Scott Podsednik, who signed a minor-league contract with the Blue Jays last week after previously turning down $2 million from the Dodgers, is wearing a walking boot because of plantar fasciitis.
John Lott of the National Post reports that Podsednik is due to be examined by doctors when he arrives at Blue Jays camp tomorrow and there’s currently “no timetable” for his readiness for game action. According to Lott, manager John Farrell indicated that the team didn’t know about the injury when they signed Podsednik, which is surprising given that it was just last week and so much of his value stems from speed.
Podsednik is slated to compete for a bench spot in Toronto, but could also be an option as the Blue Jays’ left fielder and leadoff man depending on how the rest of the lineup shakes out. He can earn $1 million by making the team, so Podsednik’s decision to decline his half of a mutual option with the Dodgers back in November will cost him at least $1 million even if he gets healthy and wins a job. And with an injury that tends to linger, that’s far from a guarantee.
We’re not talking the 100 meters here. We’re talking practical baseball sprinting. That’s defined by the StatCast folks at MLB as “feet per second in a player’s fastest one-second window,” while sprinting for the purposes of, you know, winning a baseball game.
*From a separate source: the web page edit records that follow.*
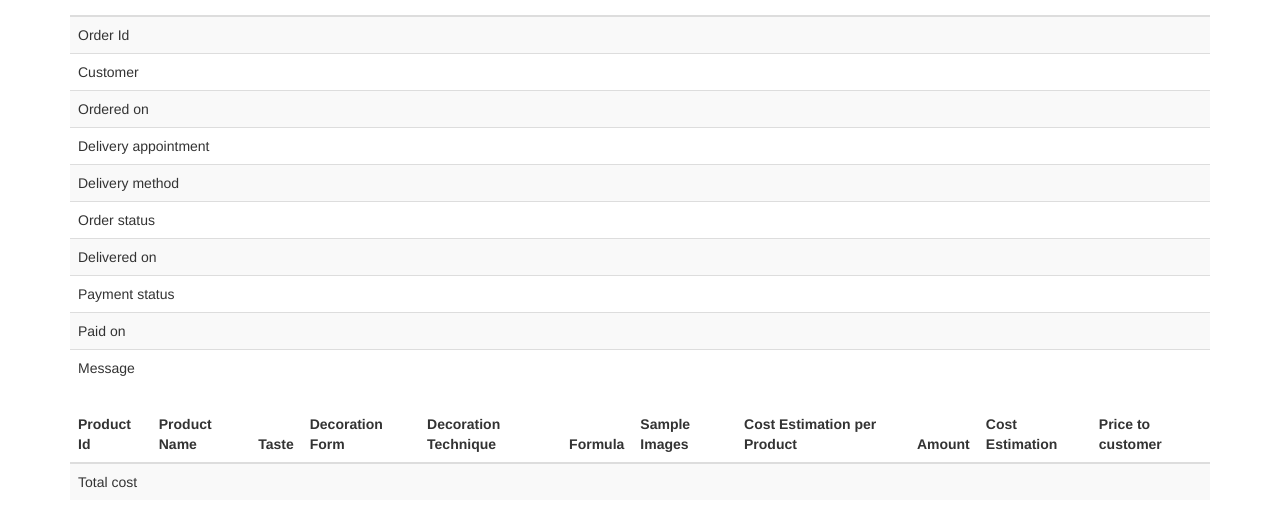
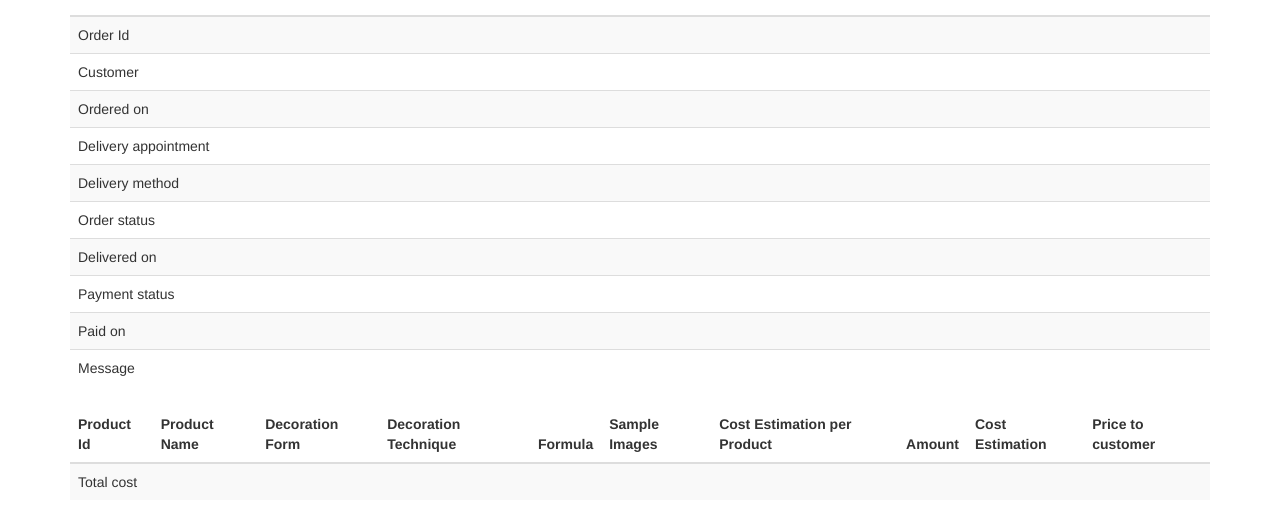
Before and after one commit to daotranminh/SCM, a Flask app: template init/templates/order_details.html in a window 1280 px wide. Shown: the part 92-619 px from the top of the page. Run offline with Flask 2, Linux system fonts and the light colour scheme; the template is opened without the code that fills it, so the values that code supplies are empty; parts of the project's set-up code (start-up, migrations or seed data) failed here and were passed over; some libraries are stand-ins or nearby versions.

Commit message:
More on removing taste in products

```diff
--- a/init/static/scm.js
+++ b/init/static/scm.js
@@ -13,12 +13,6 @@ function validate_add_order()
         if (product_name == "")
         {
             alert("Please enter a product name for product " + (i+1).toString() + "!")
-            return false
-        }
-
-        if (taste_choice == "-1")
-        {
-            alert("Please choose a taste for product " + (i+1).toString() + "!")
             return false
         }
 
--- a/init/templates/order_details.html
+++ b/init/templates/order_details.html
@@ -31,7 +31,6 @@
     <tr>
       <th>Product Id</th>
       <th>Product Name</th>
-      <th>Taste</th>
       <th>Decoration Form</th>
       <th>Decoration Technique</th>
       <th>Formula</th>
@@ -47,7 +46,6 @@
     <tr>
       <td>{{product_dto.product_id}}</td>
       <td><a href="{{ url_for('product_details', product_id=product_dto.product_id) }}">{{product_dto.product_name}}</a></td>
-      <td>{{product_dto.taste_name}}</td>
       <td>{{product_dto.decoration_form_name}}</td>
       <td>{{product_dto.decoration_technique_name}}</td>
 
@@ -84,7 +82,6 @@
       <td></td>
       <td></td>
       <td></td>
-      <td></td>
       <td>{{ order_dto.total_cost }}</td>
       <td>{{ order_dto.price_to_customer }}</td>
     </tr>
--- a/init/templates/update_order.html
+++ b/init/templates/update_order.html
@@ -241,7 +241,6 @@
 <script>
   $('#delivery_method_id').select2();
   $('#customer_id').select2();
-  $('#taste_id').select2();
   $('#decoration_form_id').select2();
   $('#decoration_technique_id').select2();
   $('*[name=ordered_on]').appendDtpicker();
```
StatCast ranked all players who have at least 10 “max effort” runs this year. I won’t give away who is at the top of this list, but given that baseball’s speedsters tend to get a lot of press you will not be at all surprised. As for the bottom of the list, well, the Angels don’t pay Albert Pujols to run even when he’s not suffering from late career chronic foot problems, so they’ll probably let that one go. I will say, however, that I am amused that the third slowest dude in baseball is named “Jett,” however.
Lately people have noticed some odd things about home run distances on StatCast, suggesting that maybe their metrics are wacko. And, of course, their means of gauging this stuff is proprietary and opaque, so we have no way of knowing if their numbers are off the reservation or not. As such, take all of the StatCast stuff you see with a grain of salt.
That said, even if the feet-per-second stuff is wrong here, knowing that Smith is faster than Jones by a factor of X is still interesting.
All-Star voting ends this Thursday night, just before midnight eastern time. The All-Star teams — at least how they’ll appear before the dozen or two substitutions we’ll get before the game — will be unveiled on Sunday at 7pm on ESPN, just before Sunday Night Baseball.
Which means you still have time to alter these standings, which now stand as the final update before things are set in, well, not stone, but at least some Play-Doh which has been left out of the can too long and is kinda hard to mess with.